by Julian Joestl, Nikolaus Lang, Adam Bukaty, Thomas M. Tiefenboeck, Patrick Platzer
Osteoporosis-associated vertebral fractures represent an increasing clinical and public health problem, one with important socioeconomic effects within western countries.The purpose of this study was to analyse demographic, medical, gender and socioeconomic aspects of osteoporotic vertebral fractures of the thoracic or lumbar spine over a period of at least 10-years.
Material and methods
Included for analysis were 694 patients who had suffered a vertebral fracture due to primary or secondary osteoporosis, and who were treated at our Level-I trauma center between 2000 and 2013. Collected data included demographic, medical and socioeconomic aspects.
Clinical results revealed that 669 patients (96%) were treated conservatively. The remaining 25 patients (4%) underwent surgical therapy: 4 were treated with vertebroplasty, 15 with kyphoplasty and 6 patients with posterior stabilization. The mean age was 75.6 years (range: 50–98), with the vast majority of patients being female (n = 515). A statistically significant demographic difference (i.e., increase) in fractures was observed between the age groups 60–69 and 70–79 (p = 0.041). Concerning socioeconomic aspects, statistical analysis showed that the number of sick leaves and the need for professional domestic help was higher in female patients. Concerning treatment costs, statistical analysis did not reveal any significant differences between female and male patients.

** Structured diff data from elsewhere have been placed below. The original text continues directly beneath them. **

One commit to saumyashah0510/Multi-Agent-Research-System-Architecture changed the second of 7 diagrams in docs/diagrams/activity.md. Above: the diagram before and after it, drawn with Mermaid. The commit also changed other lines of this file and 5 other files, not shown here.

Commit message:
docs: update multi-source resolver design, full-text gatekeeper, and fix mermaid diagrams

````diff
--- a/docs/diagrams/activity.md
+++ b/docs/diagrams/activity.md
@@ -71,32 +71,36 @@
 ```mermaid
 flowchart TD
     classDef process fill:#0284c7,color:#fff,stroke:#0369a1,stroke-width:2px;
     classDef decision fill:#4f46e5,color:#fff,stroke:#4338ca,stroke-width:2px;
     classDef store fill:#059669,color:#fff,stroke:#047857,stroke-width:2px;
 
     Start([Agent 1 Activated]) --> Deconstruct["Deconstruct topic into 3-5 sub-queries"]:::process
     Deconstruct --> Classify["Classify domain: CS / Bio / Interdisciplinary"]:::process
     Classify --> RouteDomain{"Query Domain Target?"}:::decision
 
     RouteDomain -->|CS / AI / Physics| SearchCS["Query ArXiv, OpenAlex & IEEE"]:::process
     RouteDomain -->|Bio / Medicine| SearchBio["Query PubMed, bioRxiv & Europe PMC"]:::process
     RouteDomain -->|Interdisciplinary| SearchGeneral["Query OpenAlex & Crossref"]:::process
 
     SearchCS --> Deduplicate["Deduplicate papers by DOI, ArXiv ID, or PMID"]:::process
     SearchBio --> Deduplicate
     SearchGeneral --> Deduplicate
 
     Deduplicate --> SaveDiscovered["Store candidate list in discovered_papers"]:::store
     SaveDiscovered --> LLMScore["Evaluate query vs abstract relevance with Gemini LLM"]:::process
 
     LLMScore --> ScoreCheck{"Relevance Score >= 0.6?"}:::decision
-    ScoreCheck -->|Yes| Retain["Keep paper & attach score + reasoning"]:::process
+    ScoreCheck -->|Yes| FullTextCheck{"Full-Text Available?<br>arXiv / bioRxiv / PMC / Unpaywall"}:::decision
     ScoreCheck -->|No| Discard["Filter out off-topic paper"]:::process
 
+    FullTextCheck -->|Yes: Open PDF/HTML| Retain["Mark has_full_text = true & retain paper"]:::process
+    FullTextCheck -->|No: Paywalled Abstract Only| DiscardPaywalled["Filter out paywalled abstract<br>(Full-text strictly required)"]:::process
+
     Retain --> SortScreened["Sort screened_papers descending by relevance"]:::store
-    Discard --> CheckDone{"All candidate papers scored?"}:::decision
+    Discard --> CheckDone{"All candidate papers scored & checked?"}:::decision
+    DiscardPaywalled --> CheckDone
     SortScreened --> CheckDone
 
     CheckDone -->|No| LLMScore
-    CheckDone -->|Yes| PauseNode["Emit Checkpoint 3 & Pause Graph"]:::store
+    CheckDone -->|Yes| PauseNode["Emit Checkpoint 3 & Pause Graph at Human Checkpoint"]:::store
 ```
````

Significant gender differences–to the detriment of the female population–could be demonstrated within this study. A regrettably low rate of adequate treatment after diagnosis of osteoporosis and its associated fractures–specifically relating to primary and secondary prevention–could also be identified. To prospectively avoid complications and consequential cost increases, more awareness of the necessity for prevention, early diagnosis and adequate treatment of osteoporosis and its related fractures should be considered.